What really sets these titles apart, though, is the fact that they are metal to the max. The games are characterized by their symphonic heavy metal soundtracks (Necronomicon even features two songs written by John Petrucci, of the progressive metal group Dream Theater) and all-too-serious narration that runs in the background during gameplay. The table art fits the theme too, featuring all manner of bearded wizards and long-haired gladiator types.

This may sound cheesy, but in practice, all of these elements work together to make a game that's really exciting to play, in addition to being unintentionally hilarious at times. The guitar-heavy soundtrack, combined with the constant stream of loud sound effects and overwrought voice samples, create the same kind of noisy, kinetic life that a real pinball machine has. As a result, Last Gladiators and Necronomicon manage to successfully recreate the feel of playing an actual pinball table, as opposed to playing a simulation of a table's mechanics -- an achievement that few sims have ever accomplished.

satpin2.jpgKyuutenkai: Fantastic Pinball

Developed by Technosoft (the company responsible for porting the fantasy-themed pinball title Devil's Crush to the Sega Genesis as Dragon's Fury), Kyuutenkai: Fantastic Pinball was not exactly designed with accurate simulation in mind. Kyuutenkai plays almost exactly like an entry in Naxat Soft's Crush series, in fact, complete with "living" bumpers, wandering enemies, and bonus rounds that take place outside of the main table.

Kyuutenkai introduces a few new features not found in the Crush games, however. The game allows you to pick between three characters before the plunger is pulled, all of whom have their own attributes that affect how the game is played. The pinball itself can also be powered up, allowing it to hit enemies and obstacles for greater damage. These improvements make for great additions to the Crush formula, and give the game much-needed depth and longevity.

Kyuutenkai has a few quirks related to physics and difficulty (it's damn hard!), but it remains a great throwback to the realism-be-damned video pinball games of days past. The overly anime look may be off-putting initially, but brave your way past all the gigantic eyeballs and squeaky voices and you'll find a worthy successor of Naxat Soft's 16-bit efforts.

oh god why won't the screen stop movBLARGFFThe Pinball Ghetto

The Saturn also played host to at least two more pinball titles -- Hyper 3D Pinball and Pro Pinball: The Web -- both of which were released in the United States in 1996. Pro Pinball, while a decent enough simulation, fails to duplicate the aggressive energy of Last Gladiators, and suffers for only featuring one playable table.
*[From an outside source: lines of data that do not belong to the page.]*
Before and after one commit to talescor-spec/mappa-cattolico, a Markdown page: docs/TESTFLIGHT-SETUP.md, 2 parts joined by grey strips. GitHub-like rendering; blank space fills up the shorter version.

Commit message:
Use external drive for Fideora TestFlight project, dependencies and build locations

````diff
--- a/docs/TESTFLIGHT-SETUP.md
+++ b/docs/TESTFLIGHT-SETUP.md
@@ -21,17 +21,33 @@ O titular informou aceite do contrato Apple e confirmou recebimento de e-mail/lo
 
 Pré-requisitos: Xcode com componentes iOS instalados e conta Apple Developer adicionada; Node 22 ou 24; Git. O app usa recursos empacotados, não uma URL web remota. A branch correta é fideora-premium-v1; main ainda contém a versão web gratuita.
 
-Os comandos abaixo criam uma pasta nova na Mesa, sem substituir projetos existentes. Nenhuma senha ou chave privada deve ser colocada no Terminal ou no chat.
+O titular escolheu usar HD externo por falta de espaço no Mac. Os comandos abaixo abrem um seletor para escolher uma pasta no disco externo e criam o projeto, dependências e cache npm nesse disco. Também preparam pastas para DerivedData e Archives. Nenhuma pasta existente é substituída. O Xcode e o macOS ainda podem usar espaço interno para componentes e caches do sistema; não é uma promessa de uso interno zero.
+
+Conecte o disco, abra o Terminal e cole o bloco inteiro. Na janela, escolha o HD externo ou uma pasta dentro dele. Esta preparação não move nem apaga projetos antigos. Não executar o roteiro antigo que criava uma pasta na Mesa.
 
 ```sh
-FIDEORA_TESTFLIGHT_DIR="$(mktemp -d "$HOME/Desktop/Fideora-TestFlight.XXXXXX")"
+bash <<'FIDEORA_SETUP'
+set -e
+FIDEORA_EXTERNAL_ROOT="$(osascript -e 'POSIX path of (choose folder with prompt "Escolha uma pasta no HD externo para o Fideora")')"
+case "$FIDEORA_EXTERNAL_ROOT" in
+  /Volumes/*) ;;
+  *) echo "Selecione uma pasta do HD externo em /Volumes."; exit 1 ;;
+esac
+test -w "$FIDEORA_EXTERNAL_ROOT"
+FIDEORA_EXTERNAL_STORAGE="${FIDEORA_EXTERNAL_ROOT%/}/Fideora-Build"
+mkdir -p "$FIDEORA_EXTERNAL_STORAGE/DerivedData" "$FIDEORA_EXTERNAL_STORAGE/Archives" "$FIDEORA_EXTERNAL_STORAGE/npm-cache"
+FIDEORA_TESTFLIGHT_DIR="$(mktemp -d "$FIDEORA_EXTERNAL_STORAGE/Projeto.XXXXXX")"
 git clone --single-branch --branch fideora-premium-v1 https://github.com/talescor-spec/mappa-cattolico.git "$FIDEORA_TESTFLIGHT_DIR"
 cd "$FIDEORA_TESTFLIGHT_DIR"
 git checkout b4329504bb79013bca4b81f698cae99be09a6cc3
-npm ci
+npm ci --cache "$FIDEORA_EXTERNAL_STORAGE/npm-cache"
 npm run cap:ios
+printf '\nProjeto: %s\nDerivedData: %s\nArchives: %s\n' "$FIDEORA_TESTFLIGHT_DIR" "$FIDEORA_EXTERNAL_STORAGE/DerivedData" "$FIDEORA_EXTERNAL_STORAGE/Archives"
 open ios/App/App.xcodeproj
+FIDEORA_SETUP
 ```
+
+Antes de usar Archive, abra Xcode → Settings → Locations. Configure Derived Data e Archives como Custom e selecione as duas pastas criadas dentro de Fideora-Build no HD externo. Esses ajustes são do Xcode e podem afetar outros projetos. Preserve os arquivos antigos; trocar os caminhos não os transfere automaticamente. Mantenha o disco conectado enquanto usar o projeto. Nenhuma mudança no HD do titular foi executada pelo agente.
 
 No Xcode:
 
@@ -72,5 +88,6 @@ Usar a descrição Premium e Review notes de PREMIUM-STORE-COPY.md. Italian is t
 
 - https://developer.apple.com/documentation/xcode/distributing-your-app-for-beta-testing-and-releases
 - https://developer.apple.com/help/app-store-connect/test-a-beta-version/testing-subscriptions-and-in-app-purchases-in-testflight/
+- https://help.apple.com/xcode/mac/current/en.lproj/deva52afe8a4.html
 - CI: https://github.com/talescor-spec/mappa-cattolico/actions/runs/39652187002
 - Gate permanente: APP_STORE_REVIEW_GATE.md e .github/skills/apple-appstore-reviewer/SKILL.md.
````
Sequels to Pro Pinball were later released on the PlayStation, but unfortunately, all of them also feature the same lethargic gameplay that plagues The Web.

On the other hand, Hyper 3D Pinball features multiple tables, but the tradeoff is that they all suck badly. By default, the game is played from a top-down view that nauseatingly shifts the camera around constantly, much in the style of shovelware PlayStation tragedies like KISS Pinball and Austin Powers Pinball. Other camera angles don't fare much better, as the graphics, sound, and physics in all of the tables are embarrassingly lame, making Hyper 3D Pinball in no way redeemable.

But hey, Last Gladiators alone is more than enough to make a Sega Saturn owner forget about these disappointments. Though the genre may be all but dead today, Last Gladiators and Necronomicon continue to reign as the kings of pinball simulation. It's simply unfortunate that there won't be many other challengers to the throne.

[Danny Cowan is a freelance writer hailing from Austin, Texas. He has contributed feature articles to Lost Levels Online and 1up.com, and his writing appears monthly in Hardcore Gamer Magazine.]